Professor Garrett came to NYU in 2003 from the University of North Carolina at Chapel Hill, where he was Kenan Distinguished Professor for Teaching Excellence. He has also taught at Harvard University, Johns Hopkins University and the University of Utah.
Professor Garrett works primarily in early modern philosophy, with special interests in metaphysics, epistemology, philosophy of mind, and ethics. He is the author of Cognition and Commitment in Hume’s Philosophy (1997) and Hume (forthcoming), and the editor of The Cambridge Companion to Spinoza (1996).
Professor Garrett is an admired and highly effective teacher praised for his sparkling clarity in lecture and willingness to help students. His popular lecture course in the College Core invigorates students’ study of challenging texts that explore moral judgment and the sources humans look to for guidance in making choices about the best way to live. Students applaud the links he draws between Hebrew scripture, Greek drama, British novel, and Enlightenment philosophical texts. Appropriately for a philosopher, Professor Garrett is noted for his ability to model the construction of strong arguments, which improves students’ writing and argumentative skills.
He has served as co-editor of Hume Studies and as North American editor of Archiv fur Geschichte der Philosophie. He was elected to the American Academy of Arts and Sciences in 2009 and was Carnegie Centenary Professor at the University of Edinburgh in 2011.
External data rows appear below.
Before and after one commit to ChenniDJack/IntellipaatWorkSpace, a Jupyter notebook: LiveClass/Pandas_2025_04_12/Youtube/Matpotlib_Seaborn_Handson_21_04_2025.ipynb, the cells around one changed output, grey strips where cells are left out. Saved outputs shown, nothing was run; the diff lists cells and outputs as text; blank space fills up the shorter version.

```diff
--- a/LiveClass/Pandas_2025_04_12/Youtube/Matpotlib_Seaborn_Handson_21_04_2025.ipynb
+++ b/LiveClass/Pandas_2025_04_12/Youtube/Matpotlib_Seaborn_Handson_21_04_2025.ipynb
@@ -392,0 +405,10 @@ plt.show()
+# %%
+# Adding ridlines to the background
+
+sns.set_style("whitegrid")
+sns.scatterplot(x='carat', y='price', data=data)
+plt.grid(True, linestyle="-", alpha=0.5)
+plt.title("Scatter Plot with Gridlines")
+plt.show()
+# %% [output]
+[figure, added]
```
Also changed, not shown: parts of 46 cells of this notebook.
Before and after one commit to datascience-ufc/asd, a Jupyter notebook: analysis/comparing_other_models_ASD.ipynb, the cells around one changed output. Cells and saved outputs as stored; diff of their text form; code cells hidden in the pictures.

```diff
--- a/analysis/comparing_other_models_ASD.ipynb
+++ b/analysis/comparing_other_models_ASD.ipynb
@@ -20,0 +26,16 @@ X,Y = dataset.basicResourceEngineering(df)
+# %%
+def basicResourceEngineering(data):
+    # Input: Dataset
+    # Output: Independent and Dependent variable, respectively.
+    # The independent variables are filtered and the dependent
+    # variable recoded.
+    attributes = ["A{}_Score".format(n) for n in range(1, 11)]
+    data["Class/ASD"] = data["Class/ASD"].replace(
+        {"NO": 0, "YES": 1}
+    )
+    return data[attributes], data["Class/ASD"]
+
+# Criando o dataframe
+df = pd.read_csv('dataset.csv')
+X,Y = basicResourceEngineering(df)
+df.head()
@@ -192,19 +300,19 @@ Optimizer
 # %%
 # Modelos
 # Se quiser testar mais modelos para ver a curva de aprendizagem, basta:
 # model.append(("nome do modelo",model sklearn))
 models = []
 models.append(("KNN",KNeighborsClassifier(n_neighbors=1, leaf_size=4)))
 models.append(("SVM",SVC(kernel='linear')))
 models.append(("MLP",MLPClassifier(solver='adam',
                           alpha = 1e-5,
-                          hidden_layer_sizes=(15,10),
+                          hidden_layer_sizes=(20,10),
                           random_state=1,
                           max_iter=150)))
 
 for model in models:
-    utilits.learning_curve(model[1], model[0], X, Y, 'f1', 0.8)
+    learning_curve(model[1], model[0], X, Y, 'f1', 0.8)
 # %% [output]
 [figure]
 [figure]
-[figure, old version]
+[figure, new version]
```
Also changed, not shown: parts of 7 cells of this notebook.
Professor Garrett has won numerous fellowships and awards including: Carnegie Centenary Professor University of Edinburgh (May-August 2011); Institute for Advanced Studies in the Humanities Fellowship, University of Edinburgh (2011); Fellow of the American Academy of Arts and Sciences (inducted 2009); Tanner Humanities Center Fellowship (1995-96); Faculty Fellow Award, University of Utah (1991); Institute for Advanced Studies in the Humanities Fellowship, University of Edinburgh (1984); Mrs. Giles R. Whiting Fellowship (1978–1979).